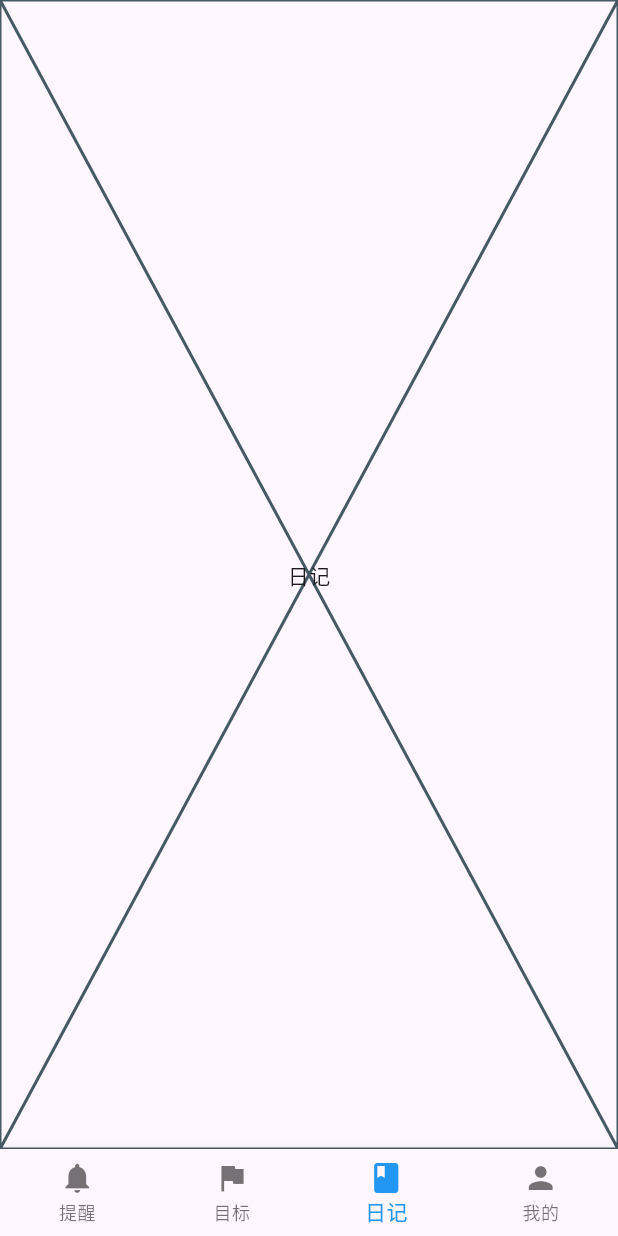
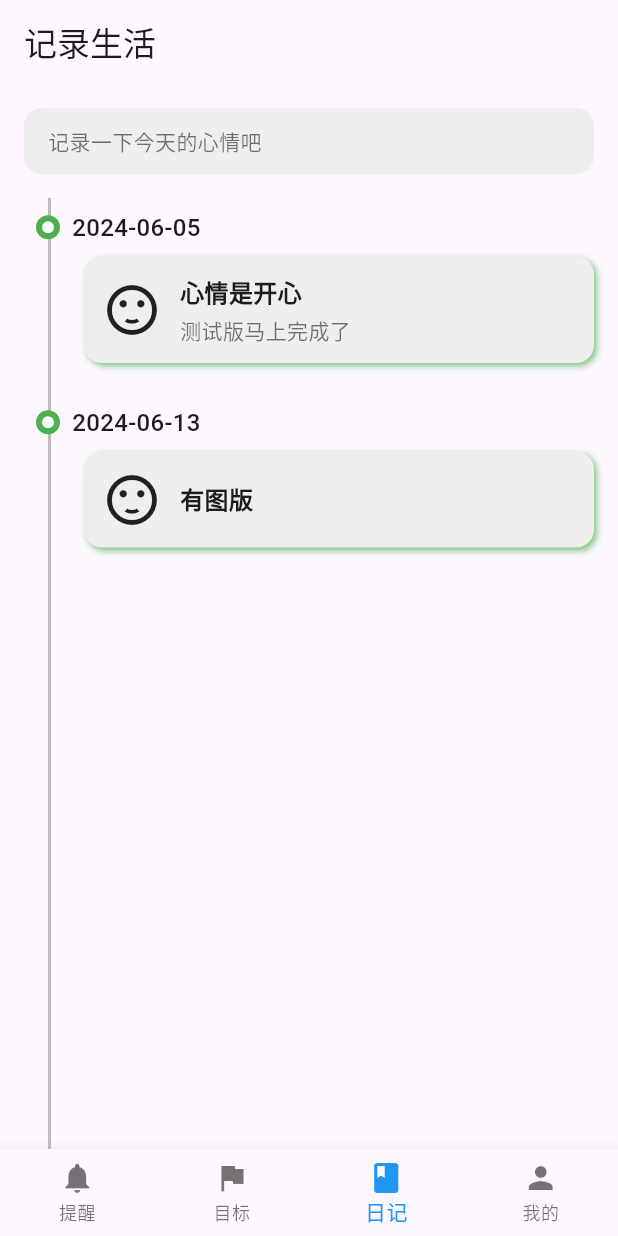
Before and after one commit to ContentMy/runfastxm_flutter, a Flutter app: the screen it shows after launch, item 3 of the bottom bar chosen, on a phone screen of 412 x 824 dp. Run offline on Flutter 3.47's test engine with Material 3 defaults, Android fonts, the phone set to English and light mode, and no system bars; our stand-ins replace flutter_local_notifications, flutter_slidable, hive, hive_flutter, permission_handler, timezone; accounts and stored records are empty.

Commit message:
需求：提交日记模块的部分ui代码

```diff
--- a/lib/main.dart
+++ b/lib/main.dart
@@ -1,14 +1,15 @@
 import 'package:flutter/material.dart';
 import 'package:hive_flutter/adapters.dart';
 import 'package:provider/provider.dart';
-import 'package:runfastxm_flutter/presentation/view_models/goal_view_model.dart';
-import 'package:runfastxm_flutter/presentation/views/goal/goal_page.dart';
-import 'package:runfastxm_flutter/presentation/views/settings/settings_page.dart';
 import 'package:runfastxm_flutter/services/notification_service.dart';
 import 'domain/models/goal.dart';
 import 'domain/models/reminder.dart';
 import 'presentation/view_models/reminder_view_model.dart';
+import 'presentation/view_models/goal_view_model.dart';
 import 'presentation/views/reminder/reminder_page.dart';
+import 'presentation/views/goal/goal_page.dart';
+import 'presentation/views/diary/diary_page.dart';
+import 'presentation/views/settings/settings_page.dart';
 
 void main() async{
   //以下是hive初始化的代码部分
@@ -57,10 +58,10 @@ class MainScaffold extends StatefulWidget {
 class _MainScaffoldState extends State<MainScaffold> {
   int _currentIndex = 0;
 
-  final List<Widget> _pages = const [
+  final List<Widget> _pages = [
     ReminderPage(),
     GoalPage(),
-    Placeholder(child: Center(child: Text('日记'))),
+    DiaryPage(),
     SettingsPage(),
   ];
 
--- /dev/null
+++ b/lib/presentation/views/diary/diary_page.dart
@@ -0,0 +1,191 @@
+import 'package:flutter/material.dart';
+import 'package:intl/intl.dart';
+import 'package:runfastxm_flutter/presentation/views/diary/diary_create_page.dart';
+
+class DiaryEntry {
+  final String id;
+  final DateTime date;
+  final String title;
+  final String content;
+  final String? imageUrl;
+
+  DiaryEntry({
+    required this.id,
+    required this.date,
+    required this.title,
+    required this.content,
+    this.imageUrl,
+  });
+}
+
+class DiaryPage extends StatelessWidget {
+  const DiaryPage({super.key});
+
+  @override
+  Widget build(BuildContext context) {
+    final List<DiaryEntry> entries = [
+      DiaryEntry(
+        id: '1',
+        date: DateTime(2024, 6, 5),
+        title: '心情是开心',
+        content: '测试版马上完成了',
+      ),
+      DiaryEntry(
+        id: '2',
+        date: DateTime(2024, 6, 13),
+        title: '有图版',
+        content: '',
+      ),
+    ];
+
+    Map<String, List<DiaryEntry>> groupedEntries = {};
+    for (var entry in entries) {
+      String key = DateFormat('yyyy-MM-dd').format(entry.date);
+      groupedEntries.putIfAbsent(key, () => []).add(entry);
+    }
+
+    return Scaffold(
+      appBar: AppBar(
+        title: const Text('记录生活'),
+      ),
+      body: Column(
+        children: [
+          GestureDetector(
+            onTap: () {
+              // TODO: 跳转到新建记录页面
+              Navigator.push(
+                context,
+                MaterialPageRoute(builder: (_) => const DiaryCreatePage()),
+              );
+            },
+            child: Container(
+              margin: const EdgeInsets.all(16),
+              padding: const EdgeInsets.symmetric(vertical: 12, horizontal: 16),
+              decoration: BoxDecoration(
+                color: Colors.grey[200],
+                borderRadius: BorderRadius.circular(12),
+              ),
+              child: const Align(
+                alignment: Alignment.centerLeft,
+                child: Text(
+                  '记录一下今天的心情吧',
+                  style: TextStyle(color: Colors.black54),
+                ),
+              ),
+            ),
+          ),
+          Expanded(
+            child: Stack(
+              children: [
+                Positioned(
+                  left: 32,
+                  top: 0,
+                  bottom: 0,
+                  child: Container(
+                    width: 2,
+                    color: Colors.grey[400],
+                  ),
+                ),
+                ListView.builder(
+                  padding: const EdgeInsets.symmetric(vertical: 8),
+                  itemCount: groupedEntries.length,
+                  itemBuilder: (context, index) {
+                    String dateKey = groupedEntries.keys.elementAt(index);
+                    List<DiaryEntry> dayEntries = groupedEntries[dateKey]!;
+
+                    return Column(
+                      crossAxisAlignment: CrossAxisAlignment.start,
+                      children: [
+                        Row(
+                          crossAxisAlignment: CrossAxisAlignment.center,
+                          children: [
+                            const SizedBox(width: 24),
+                            Container(
+                              width: 16,
+                              height: 16,
+                              decoration: BoxDecoration(
+                                shape: BoxShape.circle,
+                                color: Colors.white,
+                                border: Border.all(color: Colors.green, width: 4),
+                              ),
+                            ),
+                            const SizedBox(width: 8),
+                            Text(
+                              dateKey,
+                              style: const TextStyle(fontSize: 16, fontWeight: FontWeight.w500),
+                            ),
+                          ],
+                        ),
+                        const SizedBox(height: 8),
+                        ...dayEntries.map((entry) => _DiaryItem(entry: entry)).toList(),
+                        const SizedBox(height: 16),
+                      ],
+                    );
+                  },
+                ),
+              ],
+            ),
+          ),
+        ],
+      ),
+    );
+  }
+}
+
+class _DiaryItem extends StatelessWidget {
+  final DiaryEntry entry;
+  const _DiaryItem({required this.entry});
+
+  @override
+  Widget build(BuildContext context) {
+    return Container(
+      margin: const EdgeInsets.only(left: 56, right: 16, bottom: 12),
+      padding: const EdgeInsets.all(12),
+      decoration: BoxDecoration(
+        color: Colors.grey[200],
+        borderRadius: BorderRadius.circular(12),
+        boxShadow: [
+          BoxShadow(
+            color: Colors.green.shade300,
+            offset: const Offset(2, 2),
+            blurRadius: 3,
+          ),
+        ],
+      ),
+      child: Row(
+        children: [
+          const Icon(Icons.sentiment_satisfied, size: 40),
+          const SizedBox(width: 12),
+          Expanded(
+            child: Column(
+              crossAxisAlignment: CrossAxisAlignment.start,
+              children: [
+                Text(entry.title,
+                    style: const TextStyle(fontSize: 16, fontWeight: FontWeight.bold)),
+                if (entry.content.isNotEmpty)
+                  Padding(
+                    padding: const EdgeInsets.only(top: 4),
+                    child: Text(entry.content,
+                        style: const TextStyle(color: Colors.black54, fontSize: 14)),
+                  ),
+                if (entry.imageUrl != null)
+                  Padding(
+                    padding: const EdgeInsets.only(top: 8),
+                    child: ClipRRect(
+                      borderRadius: BorderRadius.circular(8),
+                      child: Image.network(
+                        entry.imageUrl!,
+                        width: 60,
+                        height: 60,
+                        fit: BoxFit.cover,
+                      ),
+                    ),
+                  ),
+              ],
+            ),
+          ),
+        ],
+      ),
+    );
+  }
+}
```
Also changed, not shown: lib/presentation/views/diary/diary_create_page.dart (added, +93 -0 lines).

**Activity:** Retype the material in full, exactly as written, and exclude the pictures.

**Response to the exercise:**
Before and after one commit to ContentMy/runfastxm_flutter, a Flutter app: the screen it shows after launch, item 3 of the bottom bar chosen, on a phone screen of 412 x 824 dp. Run offline on Flutter 3.47's test engine with Material 3 defaults, Android fonts, the phone set to English and light mode, and no system bars; our stand-ins replace flutter_local_notifications, flutter_slidable, hive, hive_flutter, permission_handler, timezone; accounts and stored records are empty.

Commit message:
需求：提交日记模块的部分ui代码

```diff
--- a/lib/main.dart
+++ b/lib/main.dart
@@ -1,14 +1,15 @@
 import 'package:flutter/material.dart';
 import 'package:hive_flutter/adapters.dart';
 import 'package:provider/provider.dart';
-import 'package:runfastxm_flutter/presentation/view_models/goal_view_model.dart';
-import 'package:runfastxm_flutter/presentation/views/goal/goal_page.dart';
-import 'package:runfastxm_flutter/presentation/views/settings/settings_page.dart';
 import 'package:runfastxm_flutter/services/notification_service.dart';
 import 'domain/models/goal.dart';
 import 'domain/models/reminder.dart';
 import 'presentation/view_models/reminder_view_model.dart';
+import 'presentation/view_models/goal_view_model.dart';
 import 'presentation/views/reminder/reminder_page.dart';
+import 'presentation/views/goal/goal_page.dart';
+import 'presentation/views/diary/diary_page.dart';
+import 'presentation/views/settings/settings_page.dart';
 
 void main() async{
   //以下是hive初始化的代码部分
@@ -57,10 +58,10 @@ class MainScaffold extends StatefulWidget {
 class _MainScaffoldState extends State<MainScaffold> {
   int _currentIndex = 0;
 
-  final List<Widget> _pages = const [
+  final List<Widget> _pages = [
     ReminderPage(),
     GoalPage(),
-    Placeholder(child: Center(child: Text('日记'))),
+    DiaryPage(),
     SettingsPage(),
   ];
 
--- /dev/null
+++ b/lib/presentation/views/diary/diary_page.dart
@@ -0,0 +1,191 @@
+import 'package:flutter/material.dart';
+import 'package:intl/intl.dart';
+import 'package:runfastxm_flutter/presentation/views/diary/diary_create_page.dart';
+
+class DiaryEntry {
+  final String id;
+  final DateTime date;
+  final String title;
+  final String content;
+  final String? imageUrl;
+
+  DiaryEntry({
+    required this.id,
+    required this.date,
+    required this.title,
+    required this.content,
+    this.imageUrl,
+  });
+}
+
+class DiaryPage extends StatelessWidget {
+  const DiaryPage({super.key});
+
+  @override
+  Widget build(BuildContext context) {
+    final List<DiaryEntry> entries = [
+      DiaryEntry(
+        id: '1',
+        date: DateTime(2024, 6, 5),
+        title: '心情是开心',
+        content: '测试版马上完成了',
+      ),
+      DiaryEntry(
+        id: '2',
+        date: DateTime(2024, 6, 13),
+        title: '有图版',
+        content: '',
+      ),
+    ];
+
+    Map<String, List<DiaryEntry>> groupedEntries = {};
+    for (var entry in entries) {
+      String key = DateFormat('yyyy-MM-dd').format(entry.date);
+      groupedEntries.putIfAbsent(key, () => []).add(entry);
+    }
+
+    return Scaffold(
+      appBar: AppBar(
+        title: const Text('记录生活'),
+      ),
+      body: Column(
+        children: [
+          GestureDetector(
+            onTap: () {
+              // TODO: 跳转到新建记录页面
+              Navigator.push(
+                context,
+                MaterialPageRoute(builder: (_) => const DiaryCreatePage()),
+              );
+            },
+            child: Container(
+              margin: const EdgeInsets.all(16),
+              padding: const EdgeInsets.symmetric(vertical: 12, horizontal: 16),
+              decoration: BoxDecoration(
+                color: Colors.grey[200],
+                borderRadius: BorderRadius.circular(12),
+              ),
+              child: const Align(
+                alignment: Alignment.centerLeft,
+                child: Text(
+                  '记录一下今天的心情吧',
+                  style: TextStyle(color: Colors.black54),
+                ),
+              ),
+            ),
+          ),
+          Expanded(
+            child: Stack(
+              children: [
+                Positioned(
+                  left: 32,
+                  top: 0,
+                  bottom: 0,
+                  child: Container(
+                    width: 2,
+                    color: Colors.grey[400],
+                  ),
+                ),
+                ListView.builder(
+                  padding: const EdgeInsets.symmetric(vertical: 8),
+                  itemCount: groupedEntries.length,
+                  itemBuilder: (context, index) {
+                    String dateKey = groupedEntries.keys.elementAt(index);
+                    List<DiaryEntry> dayEntries = groupedEntries[dateKey]!;
+
+                    return Column(
+                      crossAxisAlignment: CrossAxisAlignment.start,
+                      children: [
+                        Row(
+                          crossAxisAlignment: CrossAxisAlignment.center,
+                          children: [
+                            const SizedBox(width: 24),
+                            Container(
+                              width: 16,
+                              height: 16,
+                              decoration: BoxDecoration(
+                                shape: BoxShape.circle,
+                                color: Colors.white,
+                                border: Border.all(color: Colors.green, width: 4),
+                              ),
+                            ),
+                            const SizedBox(width: 8),
+                            Text(
+                              dateKey,
+                              style: const TextStyle(fontSize: 16, fontWeight: FontWeight.w500),
+                            ),
+                          ],
+                        ),
+                        const SizedBox(height: 8),
+                        ...dayEntries.map((entry) => _DiaryItem(entry: entry)).toList(),
+                        const SizedBox(height: 16),
+                      ],
+                    );
+                  },
+                ),
+              ],
+            ),
+          ),
+        ],
+      ),
+    );
+  }
+}
+
+class _DiaryItem extends StatelessWidget {
+  final DiaryEntry entry;
+  const _DiaryItem({required this.entry});
+
+  @override
+  Widget build(BuildContext context) {
+    return Container(
+      margin: const EdgeInsets.only(left: 56, right: 16, bottom: 12),
+      padding: const EdgeInsets.all(12),
+      decoration: BoxDecoration(
+        color: Colors.grey[200],
+        borderRadius: BorderRadius.circular(12),
+        boxShadow: [
+          BoxShadow(
+            color: Colors.green.shade300,
+            offset: const Offset(2, 2),
+            blurRadius: 3,
+          ),
+        ],
+      ),
+      child: Row(
+        children: [
+          const Icon(Icons.sentiment_satisfied, size: 40),
+          const SizedBox(width: 12),
+          Expanded(
+            child: Column(
+              crossAxisAlignment: CrossAxisAlignment.start,
+              children: [
+                Text(entry.title,
+                    style: const TextStyle(fontSize: 16, fontWeight: FontWeight.bold)),
+                if (entry.content.isNotEmpty)
+                  Padding(
+                    padding: const EdgeInsets.only(top: 4),
+                    child: Text(entry.content,
+                        style: const TextStyle(color: Colors.black54, fontSize: 14)),
+                  ),
+                if (entry.imageUrl != null)
+                  Padding(
+                    padding: const EdgeInsets.only(top: 8),
+                    child: ClipRRect(
+                      borderRadius: BorderRadius.circular(8),
+                      child: Image.network(
+                        entry.imageUrl!,
+                        width: 60,
+                        height: 60,
+                        fit: BoxFit.cover,
+                      ),
+                    ),
+                  ),
+              ],
+            ),
+          ),
+        ],
+      ),
+    );
+  }
+}
```
Also changed, not shown: lib/presentation/views/diary/diary_create_page.dart (added, +93 -0 lines).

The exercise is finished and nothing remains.